Thursday, April 24, 2014

Big Sound In A Small Package - The Roger Mayer 456

Roger Mayer's guitar pedals has a long list of fans worldwide and now he has announced The Roger Mayer 456 which allows you to add the sound of analog tape to your workflow without the hassle of purchasing tape or constantly aligning or performing tape machine maintenance. 

From the website:

"It uses the latest ultra-high speed analogue design techniques to accurately duplicate the dynamic and harmonic properties of analogue tape and vintage tape recorders in real time with zero latency or any other time smearing artefacts.
456 Tape was chosen as the model for the harmonic and dynamic properties and the A80 Studer Tape Recorder as a reference for overall frequency response with respect to tape speed, bias and tape head properties."

Here's an excerpt from a SOS article written by Paul White on the mono 456:
"I did a lot of listening tests, comparing the 456 with various plug-in tape emulators and saturation devices, and I've come to the conclusion that Roger is definitely onto something, as I couldn't quite replicate the sonic character of his box using any of my plug-ins.

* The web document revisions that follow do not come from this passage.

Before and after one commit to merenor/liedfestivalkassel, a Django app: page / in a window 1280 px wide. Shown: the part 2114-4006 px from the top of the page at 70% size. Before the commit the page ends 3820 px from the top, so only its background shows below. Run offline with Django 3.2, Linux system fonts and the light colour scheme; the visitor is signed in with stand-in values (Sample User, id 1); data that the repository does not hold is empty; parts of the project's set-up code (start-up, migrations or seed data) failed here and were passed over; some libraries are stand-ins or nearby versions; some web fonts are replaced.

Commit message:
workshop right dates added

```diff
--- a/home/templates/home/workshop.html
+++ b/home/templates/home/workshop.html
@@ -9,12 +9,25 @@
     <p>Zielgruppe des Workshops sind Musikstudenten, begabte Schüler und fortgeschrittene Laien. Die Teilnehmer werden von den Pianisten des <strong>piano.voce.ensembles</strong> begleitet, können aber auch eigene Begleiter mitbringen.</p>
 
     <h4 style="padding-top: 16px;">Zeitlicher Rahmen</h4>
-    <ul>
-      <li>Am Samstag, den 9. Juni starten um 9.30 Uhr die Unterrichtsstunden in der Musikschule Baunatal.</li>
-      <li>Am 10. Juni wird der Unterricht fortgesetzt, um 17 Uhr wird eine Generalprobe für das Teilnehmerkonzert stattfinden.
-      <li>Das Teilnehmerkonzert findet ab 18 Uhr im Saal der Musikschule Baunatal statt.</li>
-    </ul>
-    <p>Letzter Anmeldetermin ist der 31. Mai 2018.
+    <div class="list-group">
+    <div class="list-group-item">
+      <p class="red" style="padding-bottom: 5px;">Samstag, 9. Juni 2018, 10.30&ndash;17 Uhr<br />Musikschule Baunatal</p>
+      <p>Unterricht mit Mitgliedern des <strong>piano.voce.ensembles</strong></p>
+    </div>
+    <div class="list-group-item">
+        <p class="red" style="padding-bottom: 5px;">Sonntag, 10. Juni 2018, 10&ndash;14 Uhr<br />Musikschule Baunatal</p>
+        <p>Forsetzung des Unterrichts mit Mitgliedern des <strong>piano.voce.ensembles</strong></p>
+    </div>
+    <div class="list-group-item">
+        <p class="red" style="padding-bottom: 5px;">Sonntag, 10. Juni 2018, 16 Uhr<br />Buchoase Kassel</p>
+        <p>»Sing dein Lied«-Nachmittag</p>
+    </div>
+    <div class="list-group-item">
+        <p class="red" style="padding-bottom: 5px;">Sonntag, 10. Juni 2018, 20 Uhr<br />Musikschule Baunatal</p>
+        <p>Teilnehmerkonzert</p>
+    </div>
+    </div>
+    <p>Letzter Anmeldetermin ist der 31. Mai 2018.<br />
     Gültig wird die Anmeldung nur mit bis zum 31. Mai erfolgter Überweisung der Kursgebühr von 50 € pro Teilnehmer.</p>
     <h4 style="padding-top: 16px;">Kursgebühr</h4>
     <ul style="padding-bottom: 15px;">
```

Which comes closer to actually sounding like tape is another discussion altogether, but when it comes to achieving what you really want tape to do (rather than what it sometimes actually does!), the 456 is extremely effective, producing musically satisfying results. For examples, real tape can't handle cymbals at high levels because of the pre-emphasis used in the recording chain, whereas Roger's circuit has no such limitation. Drums can be made to sound big and punchy with an apparently different sense of air around the sound, even at lower drive levels. Bass guitar also benefits, sounding somehow fuller and better able to sit in the mix. "
"For stereo processing, I tried a pair of 456s via my DAW's main mix insert point and used the DAW's 'jellyfish' meter to ensure the left and right balance was the same as with the insert point bypassed. I also set up the DAW so as to maintain the same level when the insert bypass was operated. As with analogue tape, there's a sense of cohesion: mix elements feel better integrated, while the low end fills out somehow, without actually getting louder. Certainly, the forthcoming stereo model will be better suited to this role, and the lack of an output level control here made it harder to balance the levels for A/B checking, but it didn't take long to get good results. Because of the format of this particular box, I'd say that it's most useful for tracking, where it can soft-limit peaks before they hit your converters, or to insert on individual channels for processing during mix down."
Read the rest of the Peter's article on the Roger Mayer 456 here. 

The 456 Mono is $299.

The 456 Stereo will be shipping shortly. Price TBA.

In the USA contact:

C/O BMSChace
1560 Broadway
RM 1108
New York, N.Y.10036

Contact: Robbie Norris
Tel: 631 987 5102